Extract the lines that carry the string "easier" from the listing.

((

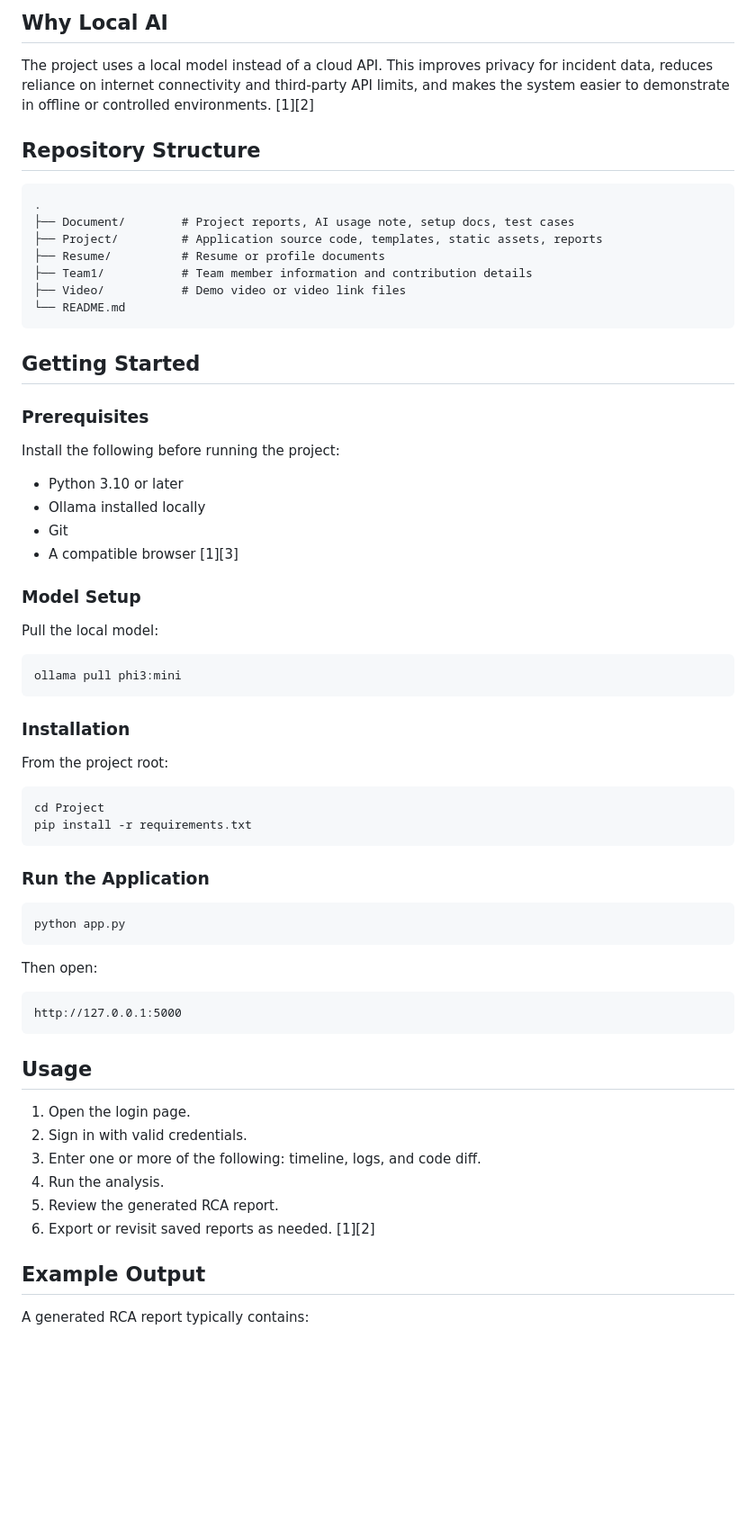
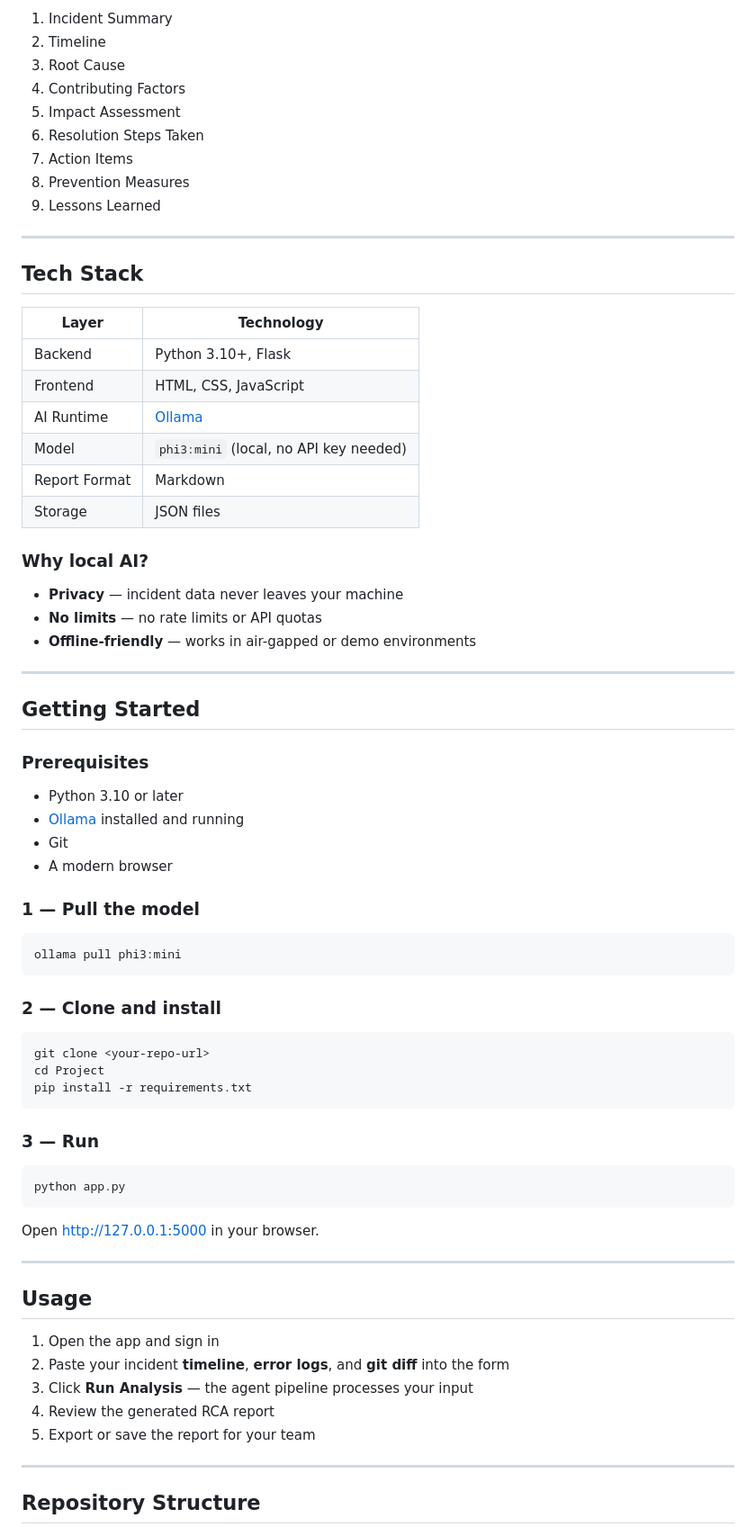
Before and after one commit to Saran-GS/RCA-Drafter, a Markdown page: README.md, the part around one of its changes. Shown at 90% size. Drawn GitHub-style; blank space fills up the shorter version.

Commit message:
docs: upgrade README with architecture diagram and setup guide

````diff
--- a/README.md
+++ b/README.md
@@ -39,70 +79,77 @@ This architecture keeps responsibilities separated and makes the pipeline easier
 
-## Why Local AI
+1. Incident Summary
+2. Timeline
+3. Root Cause
+4. Contributing Factors
+5. Impact Assessment
+6. Resolution Steps Taken
+7. Action Items
+8. Prevention Measures
+9. Lessons Learned
 
-The project uses a local model instead of a cloud API. This improves privacy for incident data, reduces reliance on internet connectivity and third-party API limits, and makes the system easier to demonstrate in offline or controlled environments. [1][2]
+---
 
-## Repository Structure
+## Tech Stack
 
-```text
-.
-├── Document/        # Project reports, AI usage note, setup docs, test cases
-├── Project/         # Application source code, templates, static assets, reports
-├── Resume/          # Resume or profile documents
-├── Team1/           # Team member information and contribution details
-├── Video/           # Demo video or video link files
-└── README.md
-```
+| Layer | Technology |
+|---|---|
+| Backend | Python 3.10+, Flask |
+| Frontend | HTML, CSS, JavaScript |
+| AI Runtime | [Ollama](https://ollama.com) |
+| Model | `phi3:mini` (local, no API key needed) |
+| Report Format | Markdown |
+| Storage | JSON files |
+
+### Why local AI?
+
+- **Privacy** — incident data never leaves your machine
+- **No limits** — no rate limits or API quotas
+- **Offline-friendly** — works in air-gapped or demo environments
+
+---
 
 ## Getting Started
 
 ### Prerequisites
 
-Install the following before running the project:
+- Python 3.10 or later
+- [Ollama](https://ollama.com/download) installed and running
+- Git
+- A modern browser
 
-- Python 3.10 or later
-- Ollama installed locally
-- Git
-- A compatible browser [1][3]
-
-### Model Setup
-
-Pull the local model:
+### 1 — Pull the model
 
 ```bash
 ollama pull phi3:mini
 ```
 
-### Installation
-
-From the project root:
+### 2 — Clone and install
 
 ```bash
+git clone <your-repo-url>
 cd Project
 pip install -r requirements.txt
 ```
 
-### Run the Application
+### 3 — Run
 
 ```bash
 python app.py
 ```
 
-Then open:
+Open [http://127.0.0.1:5000](http://127.0.0.1:5000) in your browser.
 
-```text
-http://127.0.0.1:5000
-```
+---
 
 ## Usage
 
-1. Open the login page.
-2. Sign in with valid credentials.
-3. Enter one or more of the following: timeline, logs, and code diff.
-4. Run the analysis.
-5. Review the generated RCA report.
-6. Export or revisit saved reports as needed. [1][2]
+1. Open the app and sign in
+2. Paste your incident **timeline**, **error logs**, and **git diff** into the form
+3. Click **Run Analysis** — the agent pipeline processes your input
+4. Review the generated RCA report
+5. Export or save the report for your team
 
-## Example Output
+---
 
-A generated RCA report typically contains:
+## Repository Structure
 
````
Also changed, not shown: other parts of README.md (+90 -55 lines).
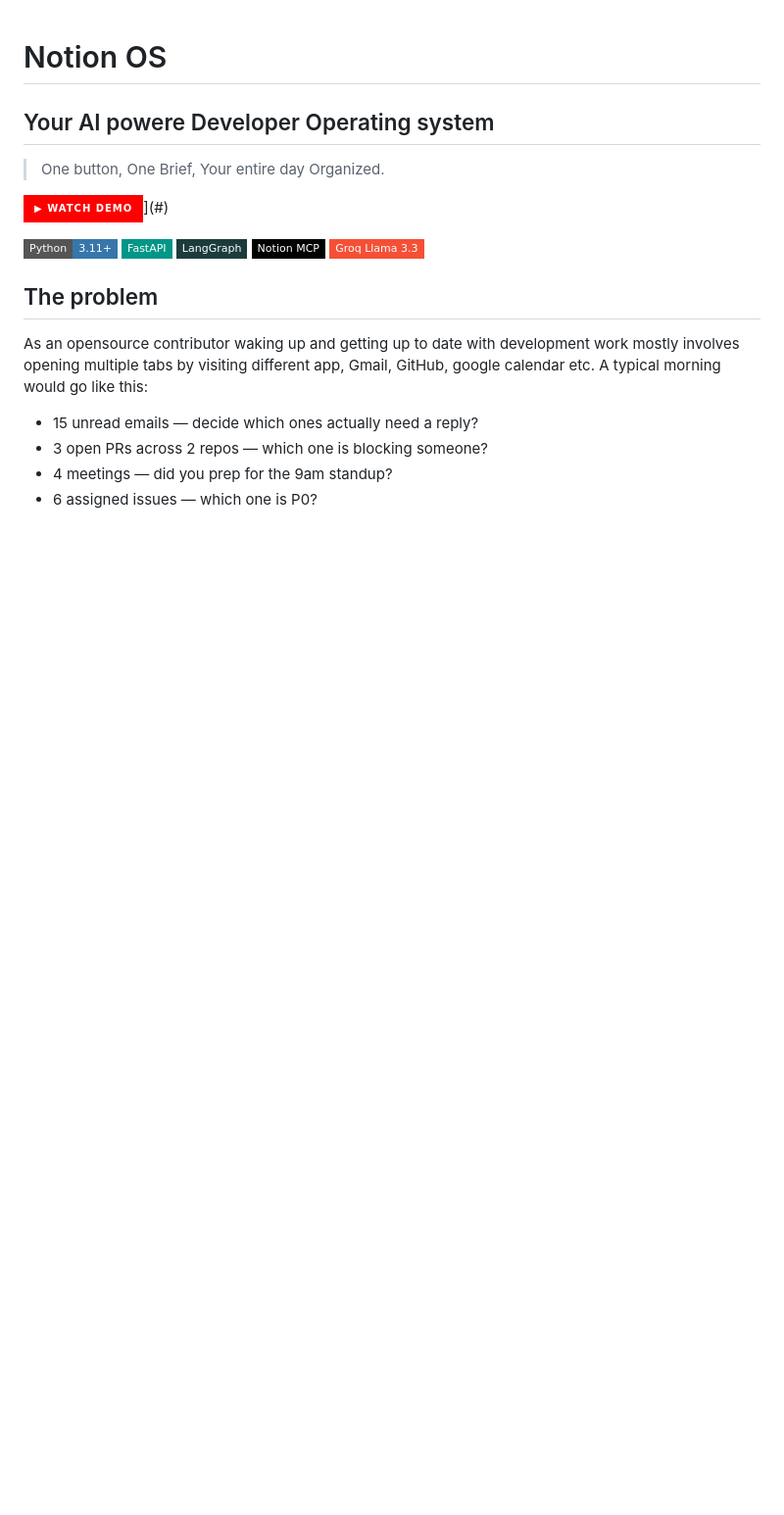
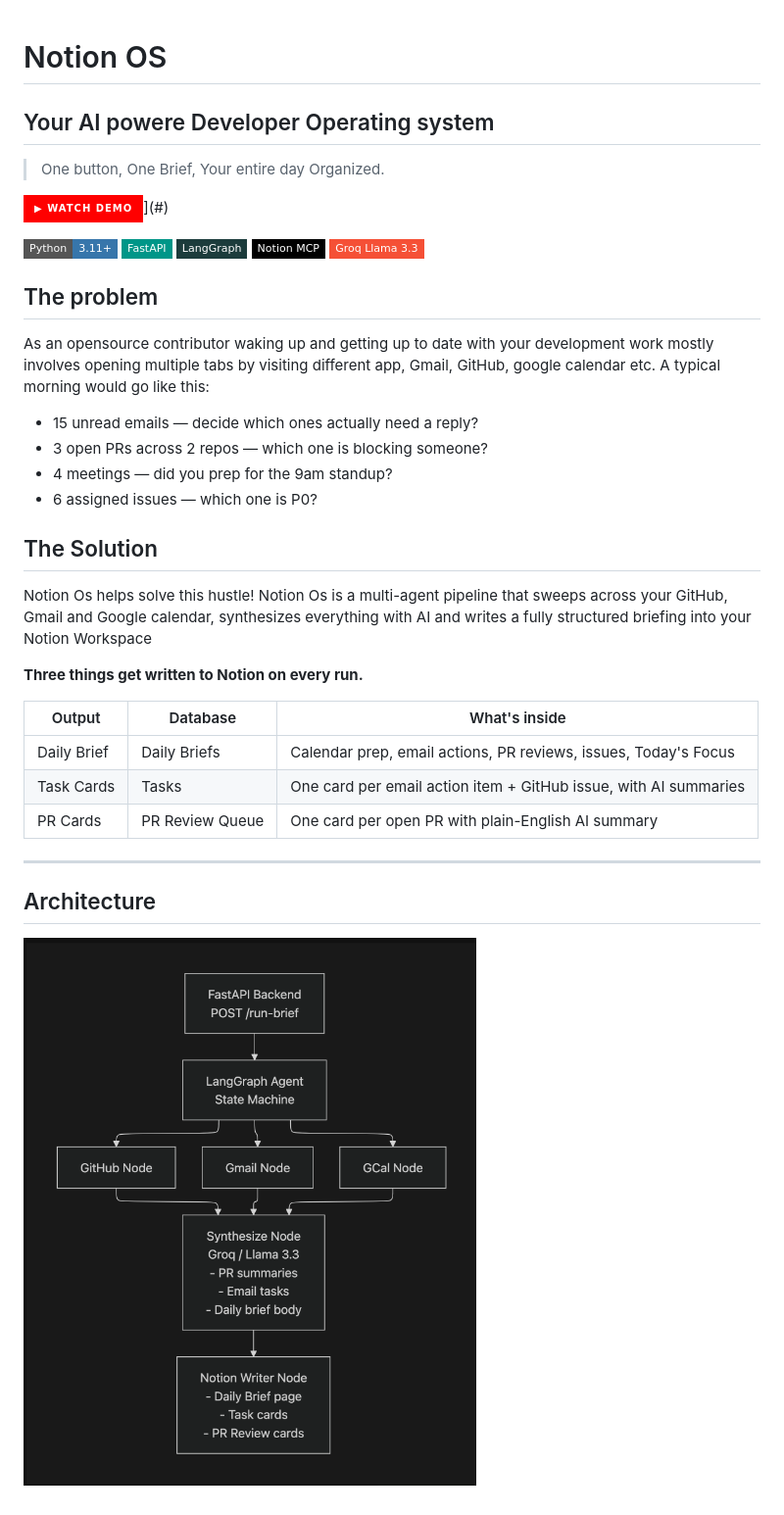
Before and after one commit to lupamo/notion-os, a Markdown page: README.md, the part around the change. Shown at 98% size. GitHub-like rendering; pictures changed too: images/flow.png (added); badges without logos; blank space fills up the shorter version.

Commit message:
Refactor code structure for improved readability and maintainability

```diff
--- a/README.md
+++ b/README.md
@@ -12,9 +12,25 @@
 ![Groq](https://img.shields.io/badge/Groq_Llama_3.3-F55036?style=flat-square)
 
 ## The problem
-As an opensource contributor waking up and getting up to date with development work mostly involves opening multiple tabs by visiting different app, Gmail, GitHub, google calendar etc.
+As an opensource contributor waking up and getting up to date with your development work mostly involves opening multiple tabs by visiting different app, Gmail, GitHub, google calendar etc.
 A typical morning would go like this:
 - 15 unread emails — decide which ones actually need a reply?
 - 3 open PRs across 2 repos — which one is blocking someone?
 - 4 meetings — did you prep for the 9am standup?
 - 6 assigned issues — which one is P0?
+
+## The Solution
+Notion Os helps solve this hustle!
+Notion Os is a multi-agent pipeline that sweeps across your GitHub, Gmail and Google calendar, synthesizes everything with AI and writes a fully structured briefing into your Notion Workspace
+
+**Three things get written to Notion on every run.**
+
+| Output | Database | What's inside |
+|--------|----------|----------------|
+|Daily Brief | Daily Briefs | Calendar prep, email actions, PR reviews, issues, Today's Focus |
+|Task Cards | Tasks | One card per email action item + GitHub issue, with AI summaries |
+|PR Cards | PR Review Queue | One card per open PR with plain-English AI summary |
+------------
+
+## Architecture
+![Architecture](images/flow.png)
```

))

**Problem solution**
@@ -39,70 +79,77 @@ This architecture keeps responsibilities separated and makes the pipeline easier
-The project uses a local model instead of a cloud API. This improves privacy for incident data, reduces reliance on internet connectivity and third-party API limits, and makes the system easier to demonstrate in offline or controlled environments. [1][2]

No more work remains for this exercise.